**The task:** Which lines in the records below contain the word "Quang"? Copy each one.

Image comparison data
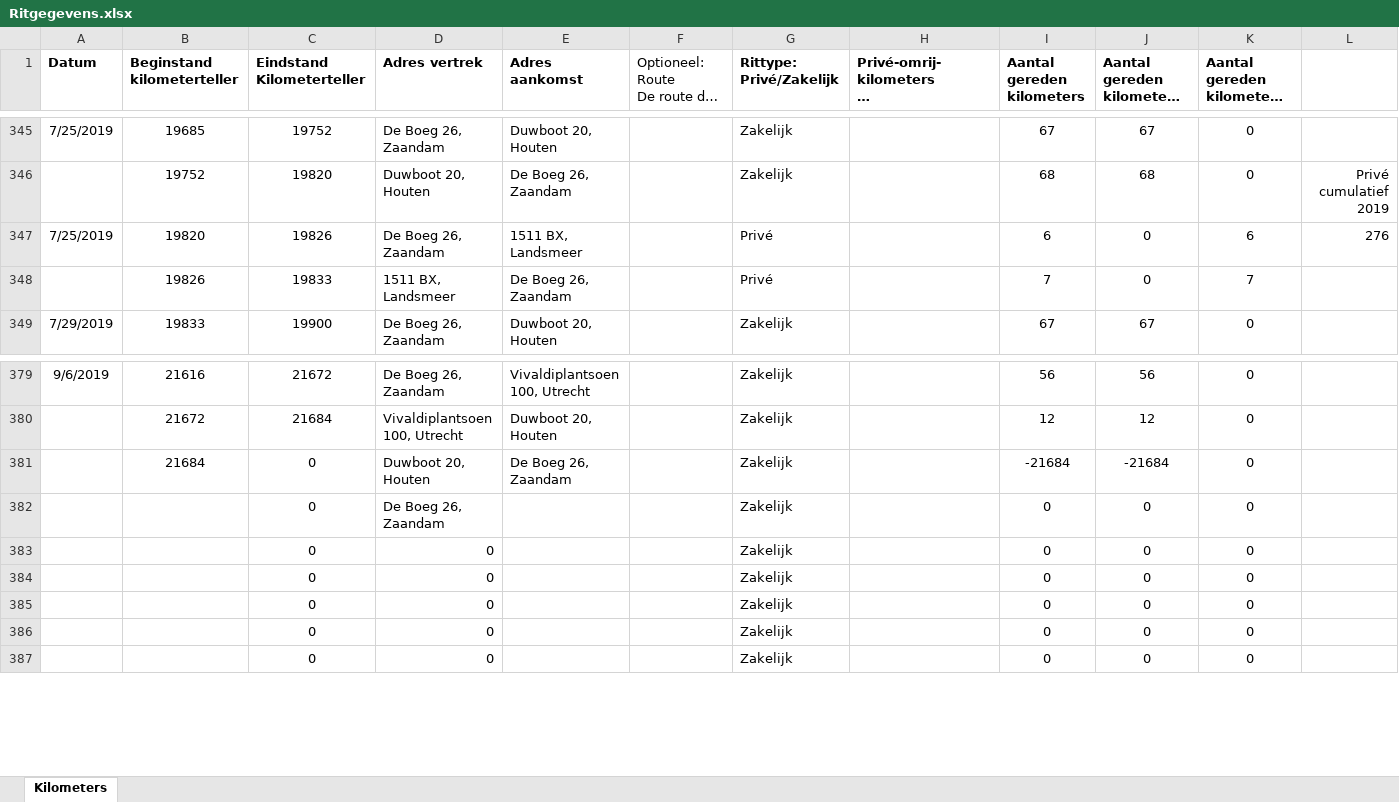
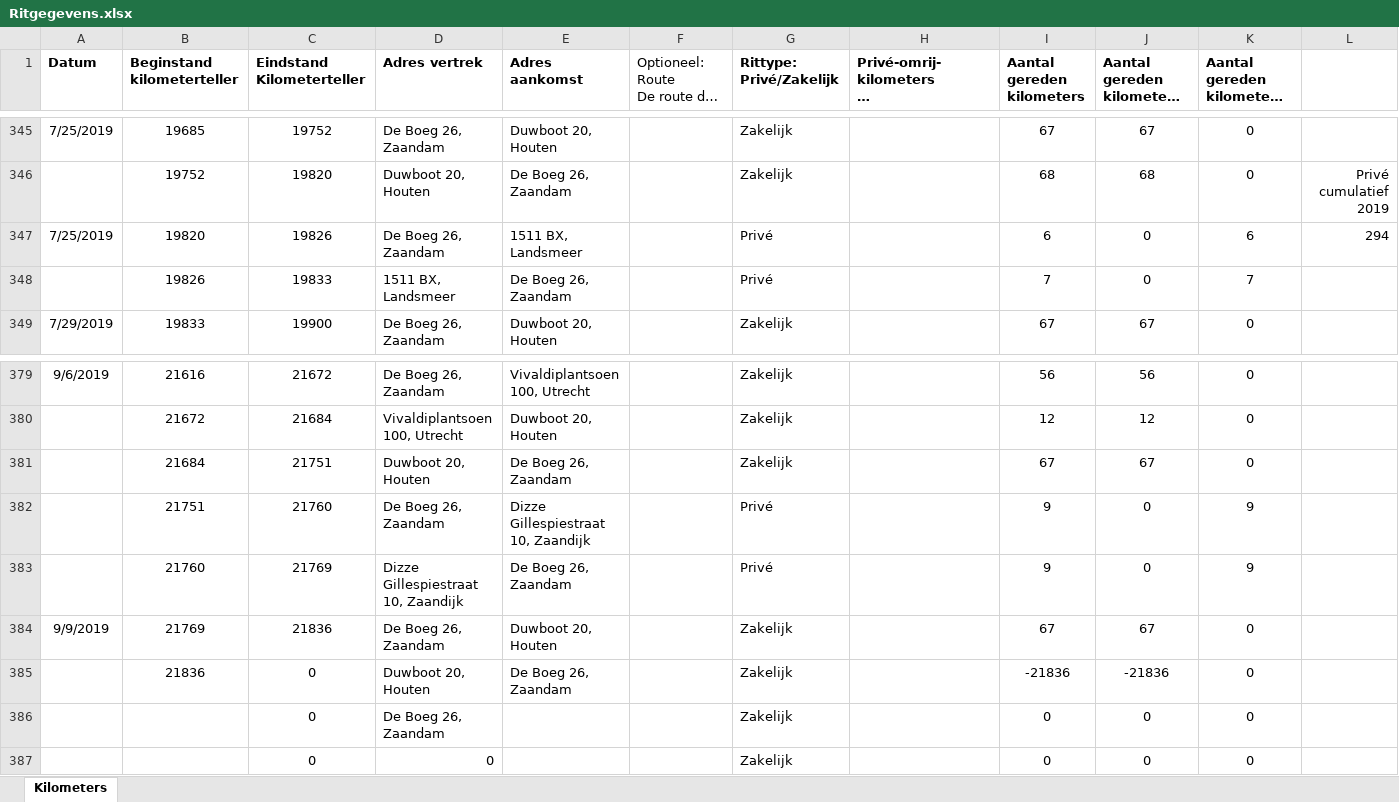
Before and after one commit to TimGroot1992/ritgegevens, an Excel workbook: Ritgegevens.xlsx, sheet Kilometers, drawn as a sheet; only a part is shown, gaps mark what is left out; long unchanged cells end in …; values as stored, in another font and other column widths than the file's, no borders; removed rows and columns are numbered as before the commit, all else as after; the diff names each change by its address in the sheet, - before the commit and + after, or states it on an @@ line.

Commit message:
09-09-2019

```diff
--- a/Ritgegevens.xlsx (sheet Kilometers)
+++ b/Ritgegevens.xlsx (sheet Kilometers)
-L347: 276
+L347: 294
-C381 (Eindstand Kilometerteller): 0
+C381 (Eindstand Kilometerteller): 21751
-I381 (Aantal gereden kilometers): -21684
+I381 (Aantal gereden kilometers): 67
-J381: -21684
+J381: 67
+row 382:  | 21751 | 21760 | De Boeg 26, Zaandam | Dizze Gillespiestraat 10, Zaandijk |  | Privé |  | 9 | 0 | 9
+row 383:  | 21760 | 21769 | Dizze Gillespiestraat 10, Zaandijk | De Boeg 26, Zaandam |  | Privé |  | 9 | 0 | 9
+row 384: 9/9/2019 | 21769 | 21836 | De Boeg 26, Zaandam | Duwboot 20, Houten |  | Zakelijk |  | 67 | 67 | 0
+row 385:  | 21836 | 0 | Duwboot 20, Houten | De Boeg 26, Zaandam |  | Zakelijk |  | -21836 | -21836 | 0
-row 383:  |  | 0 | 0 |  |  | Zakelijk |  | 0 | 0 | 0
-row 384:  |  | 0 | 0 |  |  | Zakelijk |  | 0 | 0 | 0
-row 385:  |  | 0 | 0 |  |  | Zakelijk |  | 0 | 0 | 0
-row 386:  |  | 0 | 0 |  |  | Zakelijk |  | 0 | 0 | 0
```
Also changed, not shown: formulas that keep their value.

==

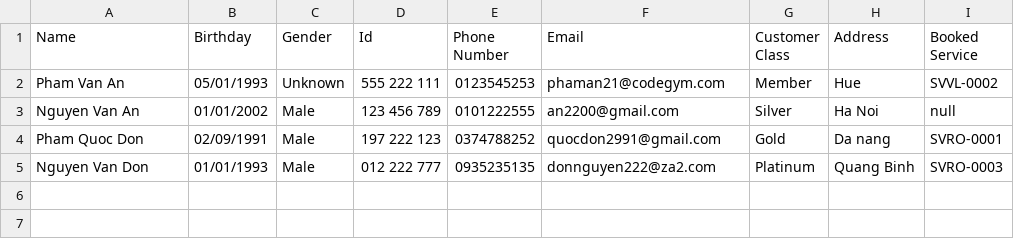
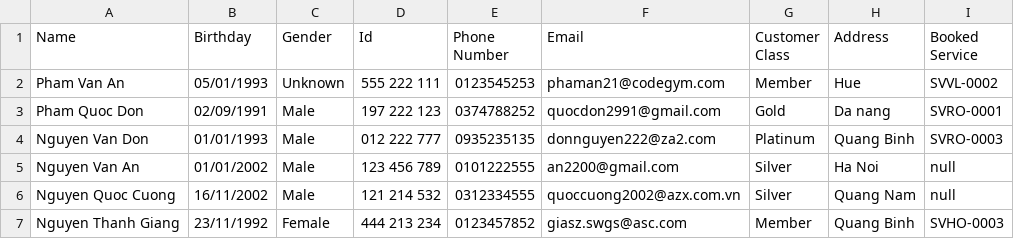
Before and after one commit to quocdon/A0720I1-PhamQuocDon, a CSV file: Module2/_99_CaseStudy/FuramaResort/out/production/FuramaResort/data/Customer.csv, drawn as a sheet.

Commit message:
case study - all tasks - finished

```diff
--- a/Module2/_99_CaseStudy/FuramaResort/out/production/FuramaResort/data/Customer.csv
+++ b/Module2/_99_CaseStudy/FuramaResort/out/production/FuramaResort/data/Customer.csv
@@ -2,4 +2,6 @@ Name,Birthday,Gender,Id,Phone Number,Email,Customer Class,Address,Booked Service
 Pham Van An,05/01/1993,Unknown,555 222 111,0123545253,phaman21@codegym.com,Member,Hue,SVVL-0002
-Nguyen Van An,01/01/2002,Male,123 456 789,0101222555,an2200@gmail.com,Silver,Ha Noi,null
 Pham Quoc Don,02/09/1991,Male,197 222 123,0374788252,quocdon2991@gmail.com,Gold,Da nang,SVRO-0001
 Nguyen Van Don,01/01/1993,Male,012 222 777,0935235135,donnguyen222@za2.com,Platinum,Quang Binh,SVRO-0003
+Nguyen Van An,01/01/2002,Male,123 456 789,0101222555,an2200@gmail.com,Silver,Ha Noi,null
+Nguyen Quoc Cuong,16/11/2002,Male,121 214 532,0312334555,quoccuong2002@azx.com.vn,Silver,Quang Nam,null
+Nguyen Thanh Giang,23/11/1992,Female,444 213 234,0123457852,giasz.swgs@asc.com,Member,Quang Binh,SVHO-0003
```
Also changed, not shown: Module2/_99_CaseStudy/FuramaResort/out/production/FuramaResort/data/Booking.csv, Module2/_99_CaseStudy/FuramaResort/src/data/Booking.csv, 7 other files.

**Exercise response:**
 Nguyen Van Don,01/01/1993,Male,012 222 777,0935235135,donnguyen222@za2.com,Platinum,Quang Binh,SVRO-0003
+Nguyen Quoc Cuong,16/11/2002,Male,121 214 532,0312334555,quoccuong2002@azx.com.vn,Silver,Quang Nam,null
+Nguyen Thanh Giang,23/11/1992,Female,444 213 234,0123457852,giasz.swgs@asc.com,Member,Quang Binh,SVHO-0003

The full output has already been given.